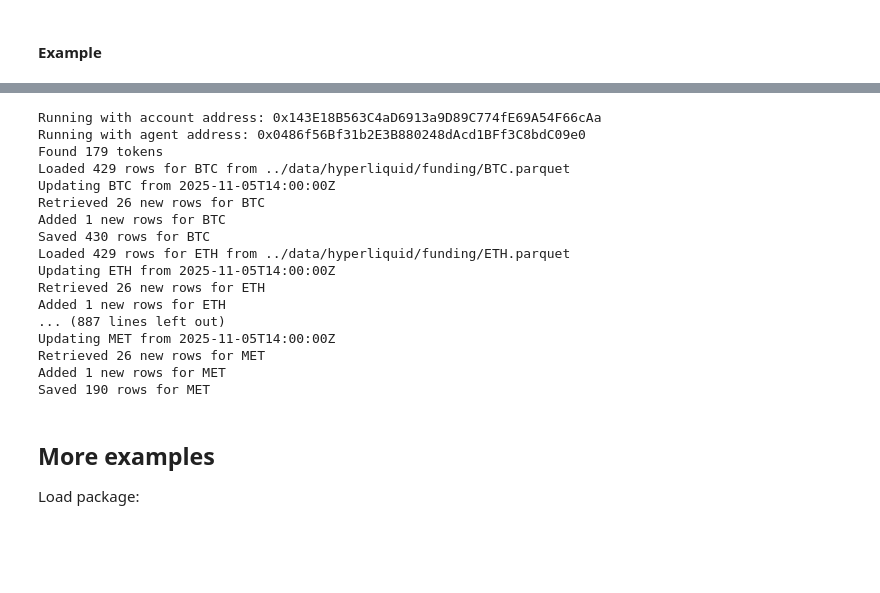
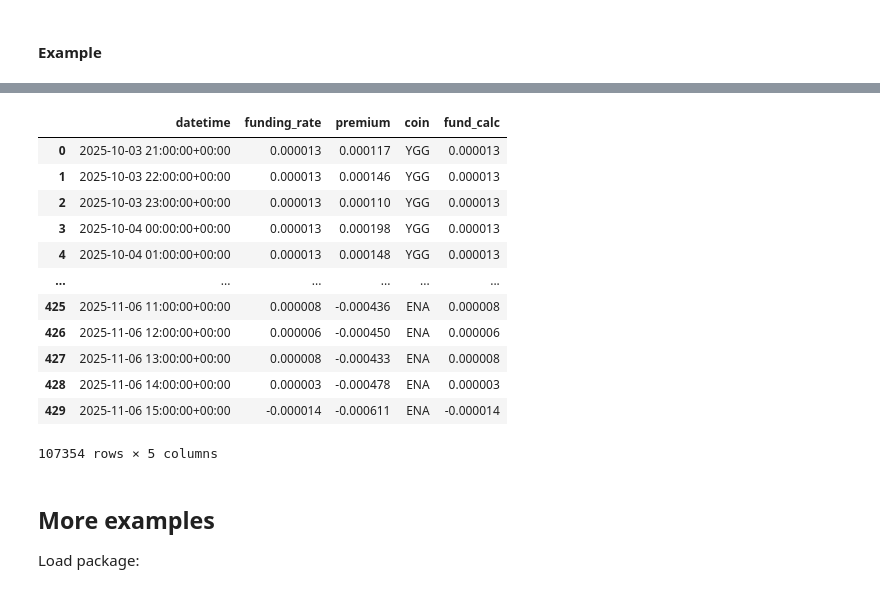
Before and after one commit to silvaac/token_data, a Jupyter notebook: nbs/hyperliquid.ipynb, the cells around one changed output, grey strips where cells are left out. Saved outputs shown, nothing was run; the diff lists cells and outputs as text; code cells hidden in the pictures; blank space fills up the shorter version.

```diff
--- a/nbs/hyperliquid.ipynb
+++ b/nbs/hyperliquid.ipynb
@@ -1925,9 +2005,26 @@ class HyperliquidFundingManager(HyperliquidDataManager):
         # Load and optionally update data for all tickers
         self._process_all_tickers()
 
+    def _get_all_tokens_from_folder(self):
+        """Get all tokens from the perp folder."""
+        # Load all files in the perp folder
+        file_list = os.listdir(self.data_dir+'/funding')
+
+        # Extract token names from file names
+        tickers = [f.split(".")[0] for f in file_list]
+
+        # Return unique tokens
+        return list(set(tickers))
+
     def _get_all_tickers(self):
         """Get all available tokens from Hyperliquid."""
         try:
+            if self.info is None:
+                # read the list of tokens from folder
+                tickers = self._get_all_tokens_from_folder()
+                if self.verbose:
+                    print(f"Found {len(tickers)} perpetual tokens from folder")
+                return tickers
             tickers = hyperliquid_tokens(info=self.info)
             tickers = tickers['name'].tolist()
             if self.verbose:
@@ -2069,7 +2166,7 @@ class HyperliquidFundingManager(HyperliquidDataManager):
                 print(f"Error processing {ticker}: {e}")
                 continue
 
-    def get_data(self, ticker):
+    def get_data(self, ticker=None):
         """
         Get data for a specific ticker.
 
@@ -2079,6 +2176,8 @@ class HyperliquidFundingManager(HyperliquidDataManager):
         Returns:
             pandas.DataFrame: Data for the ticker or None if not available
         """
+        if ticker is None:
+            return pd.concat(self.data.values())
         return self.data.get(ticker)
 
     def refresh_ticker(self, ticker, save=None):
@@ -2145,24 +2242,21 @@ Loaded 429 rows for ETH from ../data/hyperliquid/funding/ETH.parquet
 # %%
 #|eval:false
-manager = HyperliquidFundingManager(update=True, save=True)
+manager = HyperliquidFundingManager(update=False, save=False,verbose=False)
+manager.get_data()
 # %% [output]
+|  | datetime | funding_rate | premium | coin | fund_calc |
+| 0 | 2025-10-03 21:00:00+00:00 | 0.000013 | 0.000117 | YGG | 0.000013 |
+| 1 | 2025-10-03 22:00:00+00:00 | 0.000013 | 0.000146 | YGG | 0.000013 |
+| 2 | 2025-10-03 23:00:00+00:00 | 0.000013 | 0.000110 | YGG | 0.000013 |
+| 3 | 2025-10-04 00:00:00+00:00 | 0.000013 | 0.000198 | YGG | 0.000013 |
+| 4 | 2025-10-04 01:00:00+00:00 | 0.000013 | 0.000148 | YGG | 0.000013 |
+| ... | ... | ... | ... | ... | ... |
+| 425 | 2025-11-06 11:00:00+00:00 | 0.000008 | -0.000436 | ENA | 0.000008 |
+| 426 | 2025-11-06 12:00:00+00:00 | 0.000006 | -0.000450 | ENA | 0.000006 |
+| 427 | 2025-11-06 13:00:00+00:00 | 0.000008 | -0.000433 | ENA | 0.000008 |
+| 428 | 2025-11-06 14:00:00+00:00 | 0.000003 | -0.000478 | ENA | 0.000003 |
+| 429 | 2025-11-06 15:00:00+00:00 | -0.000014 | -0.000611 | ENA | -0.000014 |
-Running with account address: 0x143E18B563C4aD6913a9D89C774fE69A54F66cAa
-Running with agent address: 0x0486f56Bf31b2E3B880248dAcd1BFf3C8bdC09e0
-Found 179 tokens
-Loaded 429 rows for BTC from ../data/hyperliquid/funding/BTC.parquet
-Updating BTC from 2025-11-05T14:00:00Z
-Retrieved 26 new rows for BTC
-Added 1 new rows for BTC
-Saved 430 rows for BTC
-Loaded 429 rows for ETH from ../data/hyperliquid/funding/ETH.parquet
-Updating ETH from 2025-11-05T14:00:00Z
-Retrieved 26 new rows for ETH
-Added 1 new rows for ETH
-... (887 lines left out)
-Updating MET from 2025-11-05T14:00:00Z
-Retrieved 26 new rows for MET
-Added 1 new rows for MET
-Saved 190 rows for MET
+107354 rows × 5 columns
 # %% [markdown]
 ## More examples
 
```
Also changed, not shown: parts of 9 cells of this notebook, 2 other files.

•••

*Problem requirements*. Would you output each entry exactly and leave the pictures behind?

*Result of the exercise*.
Before and after one commit to silvaac/token_data, a Jupyter notebook: nbs/hyperliquid.ipynb, the cells around one changed output, grey strips where cells are left out. Saved outputs shown, nothing was run; the diff lists cells and outputs as text; code cells hidden in the pictures; blank space fills up the shorter version.

```diff
--- a/nbs/hyperliquid.ipynb
+++ b/nbs/hyperliquid.ipynb
@@ -1925,9 +2005,26 @@ class HyperliquidFundingManager(HyperliquidDataManager):
         # Load and optionally update data for all tickers
         self._process_all_tickers()
 
+    def _get_all_tokens_from_folder(self):
+        """Get all tokens from the perp folder."""
+        # Load all files in the perp folder
+        file_list = os.listdir(self.data_dir+'/funding')
+
+        # Extract token names from file names
+        tickers = [f.split(".")[0] for f in file_list]
+
+        # Return unique tokens
+        return list(set(tickers))
+
     def _get_all_tickers(self):
         """Get all available tokens from Hyperliquid."""
         try:
+            if self.info is None:
+                # read the list of tokens from folder
+                tickers = self._get_all_tokens_from_folder()
+                if self.verbose:
+                    print(f"Found {len(tickers)} perpetual tokens from folder")
+                return tickers
             tickers = hyperliquid_tokens(info=self.info)
             tickers = tickers['name'].tolist()
             if self.verbose:
@@ -2069,7 +2166,7 @@ class HyperliquidFundingManager(HyperliquidDataManager):
                 print(f"Error processing {ticker}: {e}")
                 continue
 
-    def get_data(self, ticker):
+    def get_data(self, ticker=None):
         """
         Get data for a specific ticker.
 
@@ -2079,6 +2176,8 @@ class HyperliquidFundingManager(HyperliquidDataManager):
         Returns:
             pandas.DataFrame: Data for the ticker or None if not available
         """
+        if ticker is None:
+            return pd.concat(self.data.values())
         return self.data.get(ticker)
 
     def refresh_ticker(self, ticker, save=None):
@@ -2145,24 +2242,21 @@ Loaded 429 rows for ETH from ../data/hyperliquid/funding/ETH.parquet
 # %%
 #|eval:false
-manager = HyperliquidFundingManager(update=True, save=True)
+manager = HyperliquidFundingManager(update=False, save=False,verbose=False)
+manager.get_data()
 # %% [output]
+|  | datetime | funding_rate | premium | coin | fund_calc |
+| 0 | 2025-10-03 21:00:00+00:00 | 0.000013 | 0.000117 | YGG | 0.000013 |
+| 1 | 2025-10-03 22:00:00+00:00 | 0.000013 | 0.000146 | YGG | 0.000013 |
+| 2 | 2025-10-03 23:00:00+00:00 | 0.000013 | 0.000110 | YGG | 0.000013 |
+| 3 | 2025-10-04 00:00:00+00:00 | 0.000013 | 0.000198 | YGG | 0.000013 |
+| 4 | 2025-10-04 01:00:00+00:00 | 0.000013 | 0.000148 | YGG | 0.000013 |
+| ... | ... | ... | ... | ... | ... |
+| 425 | 2025-11-06 11:00:00+00:00 | 0.000008 | -0.000436 | ENA | 0.000008 |
+| 426 | 2025-11-06 12:00:00+00:00 | 0.000006 | -0.000450 | ENA | 0.000006 |
+| 427 | 2025-11-06 13:00:00+00:00 | 0.000008 | -0.000433 | ENA | 0.000008 |
+| 428 | 2025-11-06 14:00:00+00:00 | 0.000003 | -0.000478 | ENA | 0.000003 |
+| 429 | 2025-11-06 15:00:00+00:00 | -0.000014 | -0.000611 | ENA | -0.000014 |
-Running with account address: 0x143E18B563C4aD6913a9D89C774fE69A54F66cAa
-Running with agent address: 0x0486f56Bf31b2E3B880248dAcd1BFf3C8bdC09e0
-Found 179 tokens
-Loaded 429 rows for BTC from ../data/hyperliquid/funding/BTC.parquet
-Updating BTC from 2025-11-05T14:00:00Z
-Retrieved 26 new rows for BTC
-Added 1 new rows for BTC
-Saved 430 rows for BTC
-Loaded 429 rows for ETH from ../data/hyperliquid/funding/ETH.parquet
-Updating ETH from 2025-11-05T14:00:00Z
-Retrieved 26 new rows for ETH
-Added 1 new rows for ETH
-... (887 lines left out)
-Updating MET from 2025-11-05T14:00:00Z
-Retrieved 26 new rows for MET
-Added 1 new rows for MET
-Saved 190 rows for MET
+107354 rows × 5 columns
 # %% [markdown]
 ## More examples
 
```
Also changed, not shown: parts of 9 cells of this notebook, 2 other files.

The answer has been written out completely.